----- Dataset excerpts -----
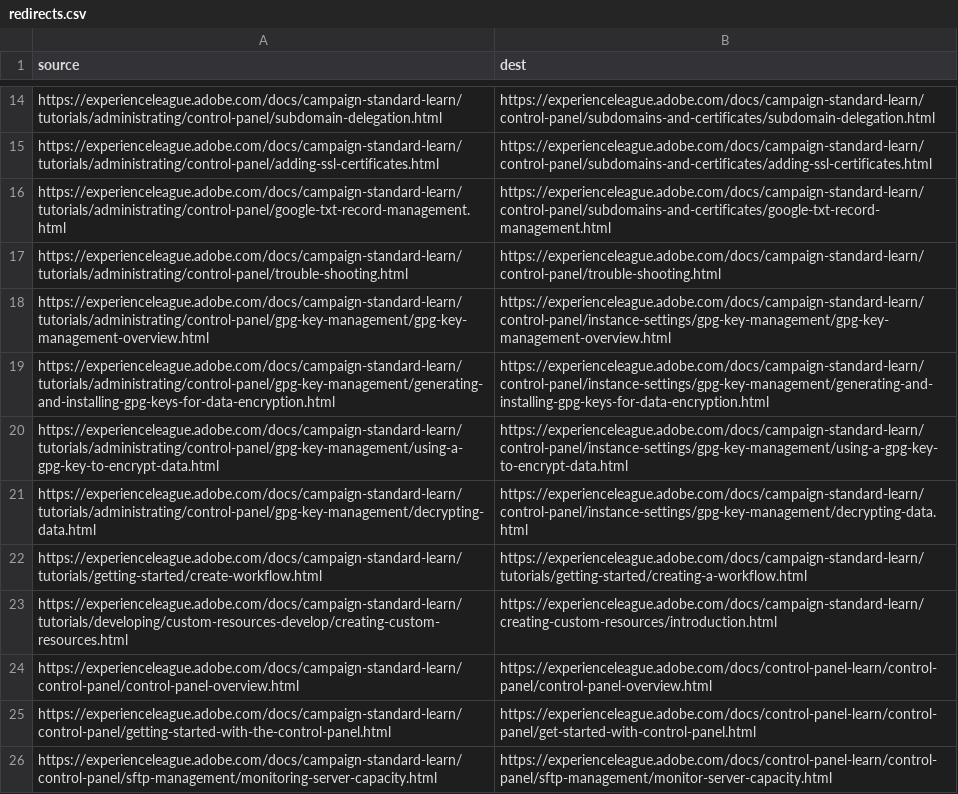
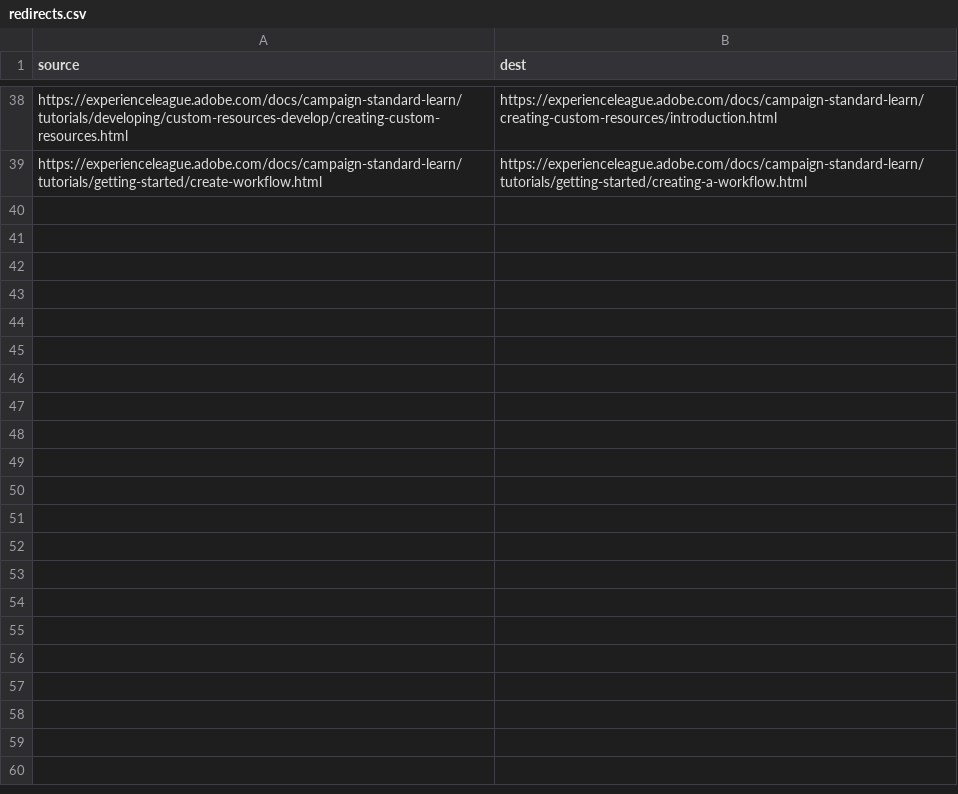
Before and after one commit to AdobeDocs/campaign-standard-learn.ko-KR, a CSV file: redirects.csv, drawn as a sheet; only a part is shown, gaps mark what is left out; removed rows and columns are numbered as before the commit, all else as after; the diff covers the shown part only; the diff names each change by its address in the sheet, - before the commit and + after, or states it on an @@ line.

Commit message:
Synced non localizable files from repo .

```diff
--- a/redirects.csv
+++ b/redirects.csv
-A38 (source): https://experienceleague.adobe.com/docs/campaign-standard-learn/tutorials/administrating/control-panel/subdomain-delegation.html
+A38 (source): https://experienceleague.adobe.com/docs/campaign-standard-learn/tutorials/developing/custom-resources-develop/creating-custom-resources.html
-B38 (dest): https://experienceleague.adobe.com/docs/campaign-standard-learn/control-panel/subdomains-and-certificates/subdomain-delegation.html
+B38 (dest): https://experienceleague.adobe.com/docs/campaign-standard-learn/creating-custom-resources/introduction.html
-row 15: https://experienceleague.adobe.com/docs/campaign-standard-learn/tutorials/administrating/control-panel/adding-ssl-certificates.html | https://experienceleague.adobe.com/docs/campaign-standard-learn/control-panel/subdomains-and-certificates/adding-ssl-certificates.html
-row 16: https://experienceleague.adobe.com/docs/campaign-standard-learn/tutorials/administrating/control-panel/google-txt-record-management.html | https://experienceleague.adobe.com/docs/campaign-standard-learn/control-panel/subdomains-and-certificates/google-txt-record-management.html
-row 17: https://experienceleague.adobe.com/docs/campaign-standard-learn/tutorials/administrating/control-panel/trouble-shooting.html | https://experienceleague.adobe.com/docs/campaign-standard-learn/control-panel/trouble-shooting.html
-row 18: https://experienceleague.adobe.com/docs/campaign-standard-learn/tutorials/administrating/control-panel/gpg-key-management/gpg-key-management-overview.html | https://experienceleague.adobe.com/docs/campaign-standard-learn/control-panel/instance-settings/gpg-key-management/gpg-key-management-overview.html
-row 19: https://experienceleague.adobe.com/docs/campaign-standard-learn/tutorials/administrating/control-panel/gpg-key-management/generating-and-installing-gpg-keys-for-data-encryption.html | https://experienceleague.adobe.com/docs/campaign-standard-learn/control-panel/instance-settings/gpg-key-management/generating-and-installing-gpg-keys-for-data-encryption.html
-row 20: https://experienceleague.adobe.com/docs/campaign-standard-learn/tutorials/administrating/control-panel/gpg-key-management/using-a-gpg-key-to-encrypt-data.html | https://experienceleague.adobe.com/docs/campaign-standard-learn/control-panel/instance-settings/gpg-key-management/using-a-gpg-key-to-encrypt-data.html
-row 21: https://experienceleague.adobe.com/docs/campaign-standard-learn/tutorials/administrating/control-panel/gpg-key-management/decrypting-data.html | https://experienceleague.adobe.com/docs/campaign-standard-learn/control-panel/instance-settings/gpg-key-management/decrypting-data.html
-row 23: https://experienceleague.adobe.com/docs/campaign-standard-learn/tutorials/developing/custom-resources-develop/creating-custom-resources.html | https://experienceleague.adobe.com/docs/campaign-standard-learn/creating-custom-resources/introduction.html
-row 24: https://experienceleague.adobe.com/docs/campaign-standard-learn/control-panel/control-panel-overview.html | https://experienceleague.adobe.com/docs/control-panel-learn/control-panel/control-panel-overview.html
-row 25: https://experienceleague.adobe.com/docs/campaign-standard-learn/control-panel/getting-started-with-the-control-panel.html | https://experienceleague.adobe.com/docs/control-panel-learn/control-panel/get-started-with-control-panel.html
-row 26: https://experienceleague.adobe.com/docs/campaign-standard-learn/control-panel/sftp-management/monitoring-server-capacity.html | https://experienceleague.adobe.com/docs/control-panel-learn/control-panel/sftp-management/monitor-server-capacity.html
```
Also changed, not shown: 29 added rows, 18 removed rows and 3 moved rows elsewhere in this file.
-----
### The task
Would you write out each record above exactly, with no images?

### Your response
Before and after one commit to AdobeDocs/campaign-standard-learn.ko-KR, a CSV file: redirects.csv, drawn as a sheet; only a part is shown, gaps mark what is left out; removed rows and columns are numbered as before the commit, all else as after; the diff covers the shown part only; the diff names each change by its address in the sheet, - before the commit and + after, or states it on an @@ line.

Commit message:
Synced non localizable files from repo .

```diff
--- a/redirects.csv
+++ b/redirects.csv
-A38 (source): https://experienceleague.adobe.com/docs/campaign-standard-learn/tutorials/administrating/control-panel/subdomain-delegation.html
+A38 (source): https://experienceleague.adobe.com/docs/campaign-standard-learn/tutorials/developing/custom-resources-develop/creating-custom-resources.html
-B38 (dest): https://experienceleague.adobe.com/docs/campaign-standard-learn/control-panel/subdomains-and-certificates/subdomain-delegation.html
+B38 (dest): https://experienceleague.adobe.com/docs/campaign-standard-learn/creating-custom-resources/introduction.html
-row 15: https://experienceleague.adobe.com/docs/campaign-standard-learn/tutorials/administrating/control-panel/adding-ssl-certificates.html | https://experienceleague.adobe.com/docs/campaign-standard-learn/control-panel/subdomains-and-certificates/adding-ssl-certificates.html
-row 16: https://experienceleague.adobe.com/docs/campaign-standard-learn/tutorials/administrating/control-panel/google-txt-record-management.html | https://experienceleague.adobe.com/docs/campaign-standard-learn/control-panel/subdomains-and-certificates/google-txt-record-management.html
-row 17: https://experienceleague.adobe.com/docs/campaign-standard-learn/tutorials/administrating/control-panel/trouble-shooting.html | https://experienceleague.adobe.com/docs/campaign-standard-learn/control-panel/trouble-shooting.html
-row 18: https://experienceleague.adobe.com/docs/campaign-standard-learn/tutorials/administrating/control-panel/gpg-key-management/gpg-key-management-overview.html | https://experienceleague.adobe.com/docs/campaign-standard-learn/control-panel/instance-settings/gpg-key-management/gpg-key-management-overview.html
-row 19: https://experienceleague.adobe.com/docs/campaign-standard-learn/tutorials/administrating/control-panel/gpg-key-management/generating-and-installing-gpg-keys-for-data-encryption.html | https://experienceleague.adobe.com/docs/campaign-standard-learn/control-panel/instance-settings/gpg-key-management/generating-and-installing-gpg-keys-for-data-encryption.html
-row 20: https://experienceleague.adobe.com/docs/campaign-standard-learn/tutorials/administrating/control-panel/gpg-key-management/using-a-gpg-key-to-encrypt-data.html | https://experienceleague.adobe.com/docs/campaign-standard-learn/control-panel/instance-settings/gpg-key-management/using-a-gpg-key-to-encrypt-data.html
-row 21: https://experienceleague.adobe.com/docs/campaign-standard-learn/tutorials/administrating/control-panel/gpg-key-management/decrypting-data.html | https://experienceleague.adobe.com/docs/campaign-standard-learn/control-panel/instance-settings/gpg-key-management/decrypting-data.html
-row 23: https://experienceleague.adobe.com/docs/campaign-standard-learn/tutorials/developing/custom-resources-develop/creating-custom-resources.html | https://experienceleague.adobe.com/docs/campaign-standard-learn/creating-custom-resources/introduction.html
-row 24: https://experienceleague.adobe.com/docs/campaign-standard-learn/control-panel/control-panel-overview.html | https://experienceleague.adobe.com/docs/control-panel-learn/control-panel/control-panel-overview.html
-row 25: https://experienceleague.adobe.com/docs/campaign-standard-learn/control-panel/getting-started-with-the-control-panel.html | https://experienceleague.adobe.com/docs/control-panel-learn/control-panel/get-started-with-control-panel.html
-row 26: https://experienceleague.adobe.com/docs/campaign-standard-learn/control-panel/sftp-management/monitoring-server-capacity.html | https://experienceleague.adobe.com/docs/control-panel-learn/control-panel/sftp-management/monitor-server-capacity.html
```
Also changed, not shown: 29 added rows, 18 removed rows and 3 moved rows elsewhere in this file.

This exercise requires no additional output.